Promoting everything from frosted corn flakes to auto insurance, quick service burgers to brownie mixes, corporate mascots help build a brand’s identity. Bette Malone did the same thing for United Van Lines, but with an important difference. Unlike many women mascots from decades past, Bette ruled in the office, not the kitchen. She was portrayed as an expert in her field – as well as a formidable businessperson.
We’re proud of the part she played in our history- and we’re bringing her back into the spotlight to shed some insights about the Big Shift in moving preferences, the moving business, and society in general.
Q: Was Bette Somers Malone a Real Person?
United Van Lines trademarked the name “Bette Malone” back in 1957 when Bette was part of a successful marketing campaign promoting our Move Coordination department. Her “Moving Consultant” character fulfilled a need for a knowledgeable professional who could provide expert advice and reassurance at a time when moving was described as “a woman’s problem.”
Relatable, empathetic, and always positive, she helped equip millions of United Van Lines customers and others with the tools, techniques, and confidence to take charge of their moving experience. Hundreds of requests were received each week for Bette Malone pamphlets on everything from how to pre-plan family moves, to packing tips and even city guides.
Q: What Did She Do?
The Bette Malone character was positioned as the nation’s foremost “moving consultant.” Often portrayed in person by Charlotte Will, she was a welcome presence at traffic and transportation clubs, meetings of agents, on TV commercials and on the radio. Her name was also attached to the nation’s first toll-free moving information service, the Bette Malone Information Center.

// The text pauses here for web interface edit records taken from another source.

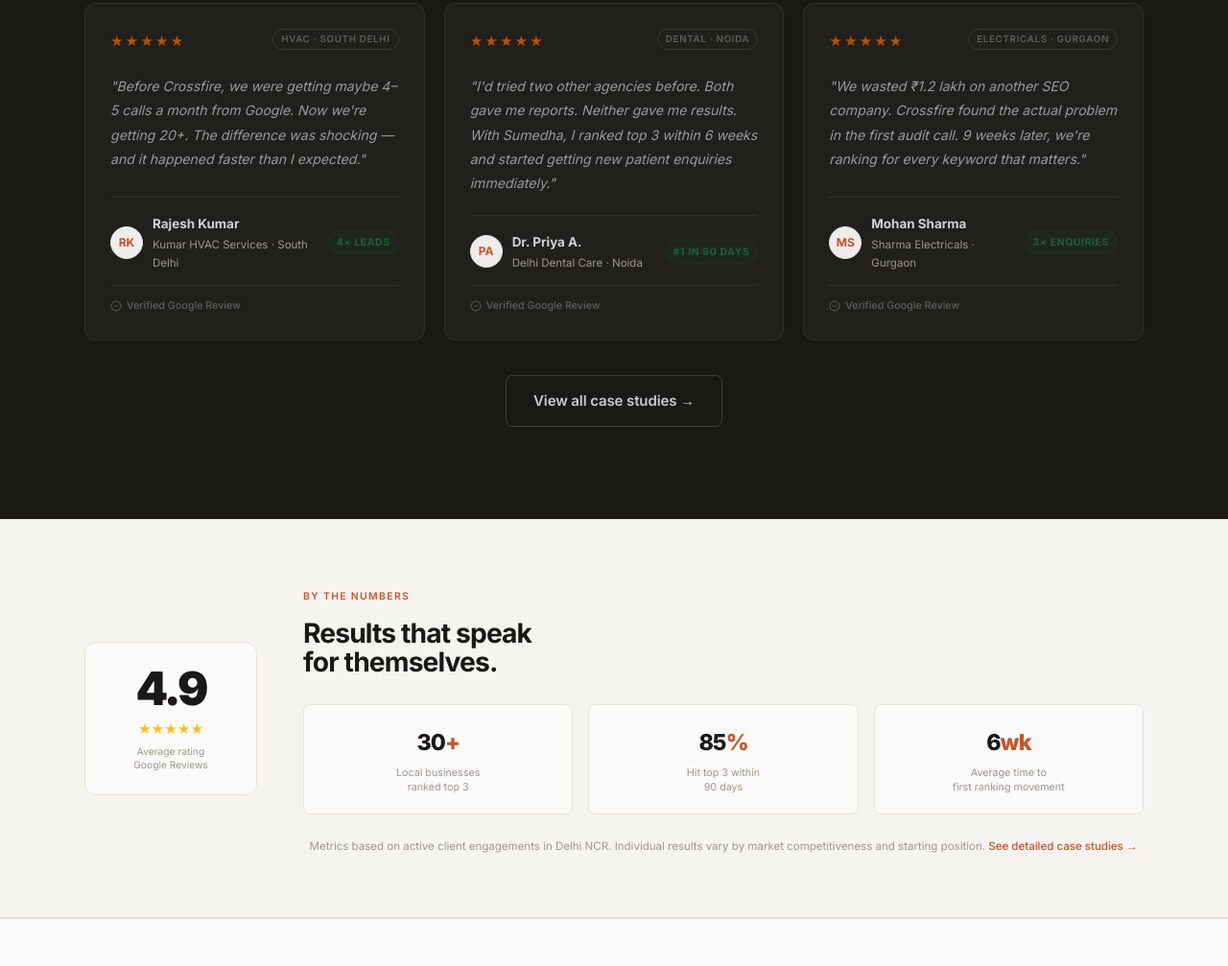
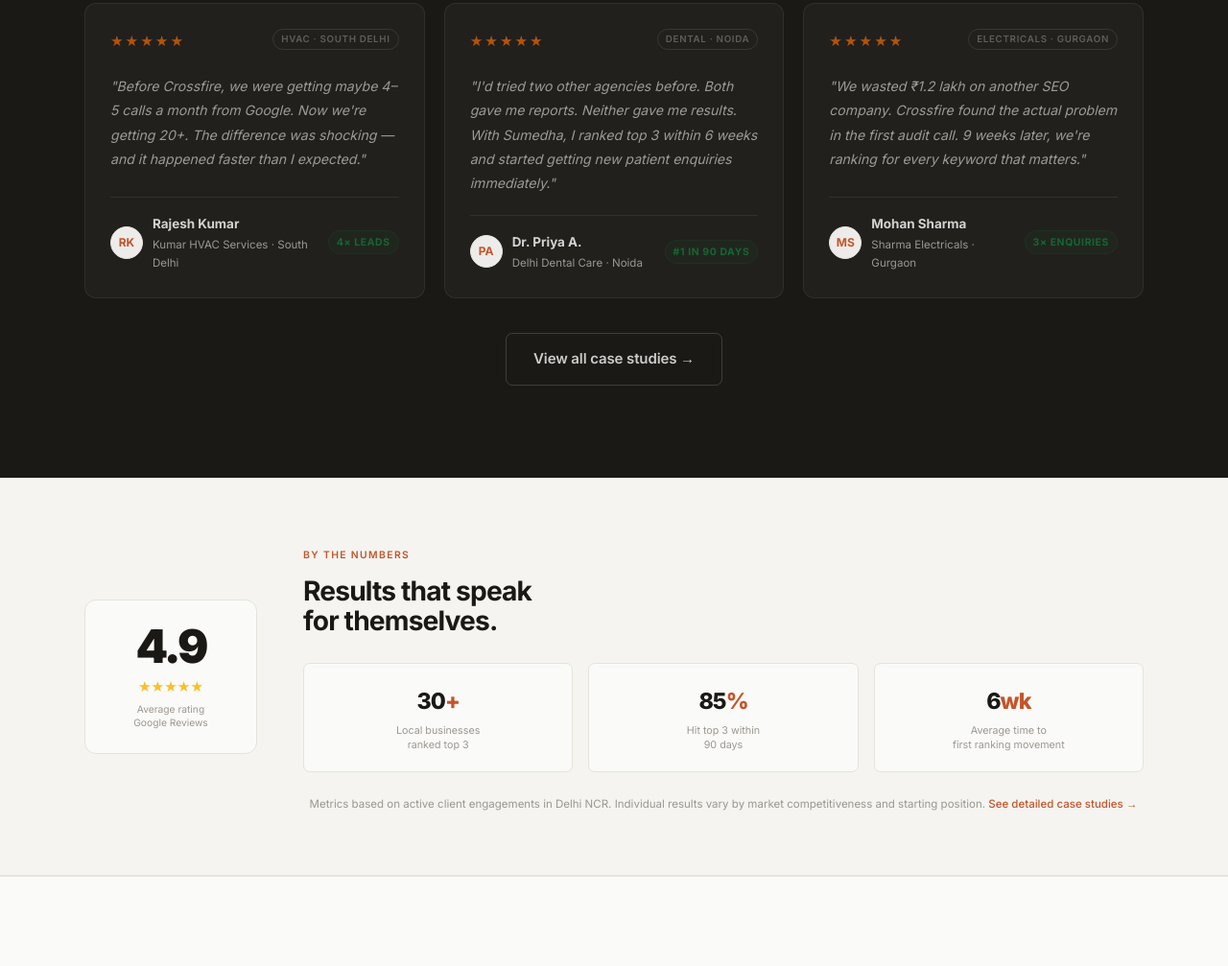
Before and after one commit to ksumedha14-ops/crossfire-website, a plain HTML site: page index.html in a window 1280 px wide. Shown: the part 5279-6286 px from the top of the page at 96% size. Drawn offline with Linux system fonts and the light colour scheme.

Commit message:
Remove placeholder Google review buttons from homepage testimonials
All three "Verified Google Review" links pointed to dead placeholder
URLs (g.page/r/placeholder-*). Removed the anchor tags and their
accompanying HTML comments. Testimonial cards and copy unchanged.
CSS rule retained for when real review URLs are added.

Co-Authored-By: Claude Sonnet 4.6 <noreply@anthropic.com>

```diff
--- a/index.html
+++ b/index.html
@@ -692,11 +692,6 @@
           <div><div class="testi__name testi__name--dark">Rajesh Kumar</div><div class="testi__biz">Kumar HVAC Services · South Delhi</div></div>
           <span class="testi__result">4× leads</span>
         </div>
-        <!-- PLACEHOLDER: Replace href with real Google review URL when available -->
-        <a href="https://g.page/r/placeholder-hvac" class="testi__google-link" target="_blank" rel="noopener noreferrer" aria-label="Read Google review from Rajesh Kumar">
-          <svg width="12" height="12" viewBox="0 0 24 24" fill="none" aria-hidden="true"><circle cx="12" cy="12" r="10" stroke="currentColor" stroke-width="2"/><polyline points="9 12 11 14 15 10" stroke="currentColor" stroke-width="2" stroke-linecap="round" stroke-linejoin="round"/></svg>
-          Verified Google Review
-        </a>
       </div>
       <div class="testi testi--dark fade-up d1">
         <div class="testi__top">
@@ -709,11 +704,6 @@
           <div><div class="testi__name testi__name--dark">Dr. Priya A.</div><div class="testi__biz">Delhi Dental Care · Noida</div></div>
           <span class="testi__result">#1 in 90 days</span>
         </div>
-        <!-- PLACEHOLDER: Replace href with real Google review URL when available -->
-        <a href="https://g.page/r/placeholder-dental" class="testi__google-link" target="_blank" rel="noopener noreferrer" aria-label="Read Google review from Dr. Priya A.">
-          <svg width="12" height="12" viewBox="0 0 24 24" fill="none" aria-hidden="true"><circle cx="12" cy="12" r="10" stroke="currentColor" stroke-width="2"/><polyline points="9 12 11 14 15 10" stroke="currentColor" stroke-width="2" stroke-linecap="round" stroke-linejoin="round"/></svg>
-          Verified Google Review
-        </a>
       </div>
       <div class="testi testi--dark fade-up d2">
         <div class="testi__top">
@@ -726,11 +716,6 @@
           <div><div class="testi__name testi__name--dark">Mohan Sharma</div><div class="testi__biz">Sharma Electricals · Gurgaon</div></div>
           <span class="testi__result">3× enquiries</span>
         </div>
-        <!-- PLACEHOLDER: Replace href with real Google review URL when available -->
-        <a href="https://g.page/r/placeholder-electricals" class="testi__google-link" target="_blank" rel="noopener noreferrer" aria-label="Read Google review from Mohan Sharma">
-          <svg width="12" height="12" viewBox="0 0 24 24" fill="none" aria-hidden="true"><circle cx="12" cy="12" r="10" stroke="currentColor" stroke-width="2"/><polyline points="9 12 11 14 15 10" stroke="currentColor" stroke-width="2" stroke-linecap="round" stroke-linejoin="round"/></svg>
-          Verified Google Review
-        </a>
       </div>
     </div>
     <div style="text-align:center;margin-top:36px">
```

Bette and the campaign behind her became the stepping-stone to the development of a move coordination process that was rolled out to the booking agents of United Van Lines and continues to this day.
Q: Would Bette Be Considered a Pioneer for Women in the Workplace?
In Bette’s heyday, women in senior management or consultant roles were a rarity. Thankfully, this is no longer true. Bette would probably be pleasantly surprised to know that at UniGroup, the parent company of her old alma mater, nearly 53% of women employees hold positions in management – and make up 38% of the executive leadership team.
Q: What Advice from Bette Still Holds True?
Bette was all about pre-planning a move, making lists and checking them twice. She also understood the needs and anxieties associated with the moving process and she not only helped customers before moving day, but also with advice on how to settle in afterward.
Q: What’s Changed?
For starters, moving is no longer thought of as just “a woman’s problem” but as an experience that involves everyone. Also, the customers themselves now have the ability to receive estimates through a virtual survey and what was once a standardized service has evolved into a variety of moving options, from full-service to pack-it-yourself and even container shipments.
Q: What Would Surprise Bette About Why and Where People Move Today?
The latest Annual Movers Study would be an eye-opener for Bette. She would most likely be astounded to know that for the first time ever more people moved for personal than professional reasons, and that there is a general migration away from major urban areas toward more livable, less populated parts of the nation.
Q: How Have Her Spirit and Philosophy Lived on at United Van Lines?
In Bette’s own words, United Van Lines is a moving service that “does more than just get you there.” That’s as true today as it was in 1957.
Want to learn more about what motivates people to move? Dive into our 2021 Annual National Movers Study and check out our blog for moving tips, expert packing advice and a wealth of information to help you settle in.